## Supplied material:

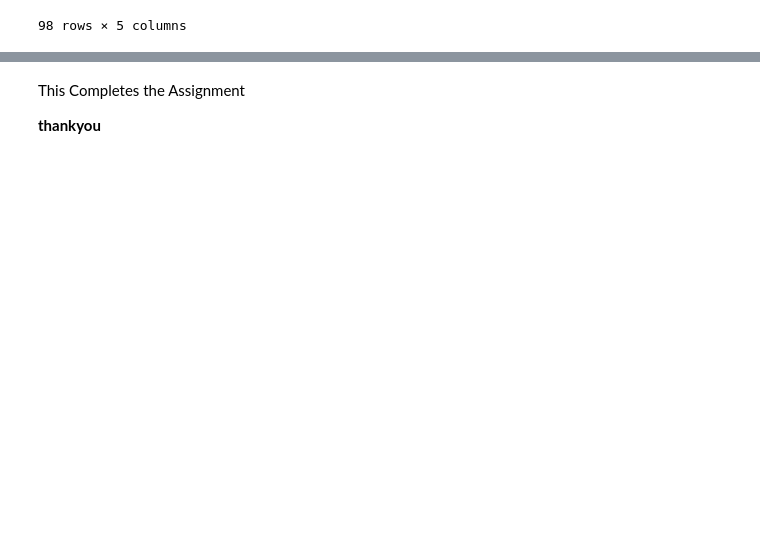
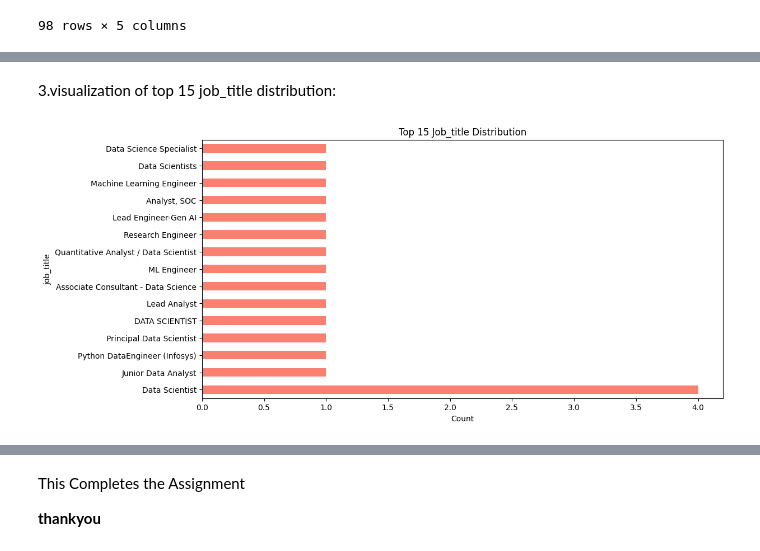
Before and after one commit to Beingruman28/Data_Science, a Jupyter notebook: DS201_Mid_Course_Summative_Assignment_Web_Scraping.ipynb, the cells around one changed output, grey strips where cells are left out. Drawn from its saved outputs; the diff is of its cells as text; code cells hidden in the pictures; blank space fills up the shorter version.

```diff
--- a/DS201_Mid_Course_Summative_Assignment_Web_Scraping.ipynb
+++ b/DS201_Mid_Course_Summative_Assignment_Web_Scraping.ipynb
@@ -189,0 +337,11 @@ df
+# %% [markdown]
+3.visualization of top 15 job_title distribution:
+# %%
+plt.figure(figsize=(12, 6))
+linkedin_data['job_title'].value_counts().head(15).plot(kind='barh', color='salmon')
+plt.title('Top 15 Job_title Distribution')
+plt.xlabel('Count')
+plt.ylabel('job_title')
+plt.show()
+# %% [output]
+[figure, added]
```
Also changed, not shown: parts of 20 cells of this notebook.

==

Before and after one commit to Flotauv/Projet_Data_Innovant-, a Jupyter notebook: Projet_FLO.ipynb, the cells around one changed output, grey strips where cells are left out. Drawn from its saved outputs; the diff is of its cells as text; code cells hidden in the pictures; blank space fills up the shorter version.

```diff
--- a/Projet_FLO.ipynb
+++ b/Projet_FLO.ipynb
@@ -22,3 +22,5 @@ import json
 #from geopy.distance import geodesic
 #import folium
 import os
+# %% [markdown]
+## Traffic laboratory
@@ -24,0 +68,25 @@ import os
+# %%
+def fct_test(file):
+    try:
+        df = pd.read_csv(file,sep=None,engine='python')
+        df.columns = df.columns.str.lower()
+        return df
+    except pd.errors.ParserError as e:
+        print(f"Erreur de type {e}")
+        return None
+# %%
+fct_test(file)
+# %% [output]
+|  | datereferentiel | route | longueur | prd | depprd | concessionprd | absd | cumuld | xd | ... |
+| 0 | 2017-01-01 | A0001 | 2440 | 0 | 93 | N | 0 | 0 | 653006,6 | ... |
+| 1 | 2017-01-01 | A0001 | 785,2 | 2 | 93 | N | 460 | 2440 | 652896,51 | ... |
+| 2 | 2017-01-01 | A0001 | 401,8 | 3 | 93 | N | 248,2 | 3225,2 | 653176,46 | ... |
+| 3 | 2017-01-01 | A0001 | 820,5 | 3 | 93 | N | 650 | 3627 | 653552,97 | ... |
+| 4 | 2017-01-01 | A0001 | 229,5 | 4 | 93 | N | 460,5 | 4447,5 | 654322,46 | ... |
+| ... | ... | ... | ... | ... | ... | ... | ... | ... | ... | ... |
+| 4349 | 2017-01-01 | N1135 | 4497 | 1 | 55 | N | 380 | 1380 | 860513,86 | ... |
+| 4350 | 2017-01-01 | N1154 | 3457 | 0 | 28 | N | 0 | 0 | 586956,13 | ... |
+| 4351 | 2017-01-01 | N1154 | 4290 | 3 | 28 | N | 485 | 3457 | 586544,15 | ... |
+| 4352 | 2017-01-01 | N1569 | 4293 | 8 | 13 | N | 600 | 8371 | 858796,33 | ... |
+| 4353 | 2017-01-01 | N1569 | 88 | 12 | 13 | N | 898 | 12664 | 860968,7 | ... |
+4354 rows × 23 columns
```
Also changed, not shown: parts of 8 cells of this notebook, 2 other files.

## Your goal:
Reproduce verbatim the lines above, from the line with "Before and after one commit to Beingruman28/Data_Science, a" through the line with "Also changed, not shown: parts of 20".

## Output:
Before and after one commit to Beingruman28/Data_Science, a Jupyter notebook: DS201_Mid_Course_Summative_Assignment_Web_Scraping.ipynb, the cells around one changed output, grey strips where cells are left out. Drawn from its saved outputs; the diff is of its cells as text; code cells hidden in the pictures; blank space fills up the shorter version.

```diff
--- a/DS201_Mid_Course_Summative_Assignment_Web_Scraping.ipynb
+++ b/DS201_Mid_Course_Summative_Assignment_Web_Scraping.ipynb
@@ -189,0 +337,11 @@ df
+# %% [markdown]
+3.visualization of top 15 job_title distribution:
+# %%
+plt.figure(figsize=(12, 6))
+linkedin_data['job_title'].value_counts().head(15).plot(kind='barh', color='salmon')
+plt.title('Top 15 Job_title Distribution')
+plt.xlabel('Count')
+plt.ylabel('job_title')
+plt.show()
+# %% [output]
+[figure, added]
```
Also changed, not shown: parts of 20 cells of this notebook.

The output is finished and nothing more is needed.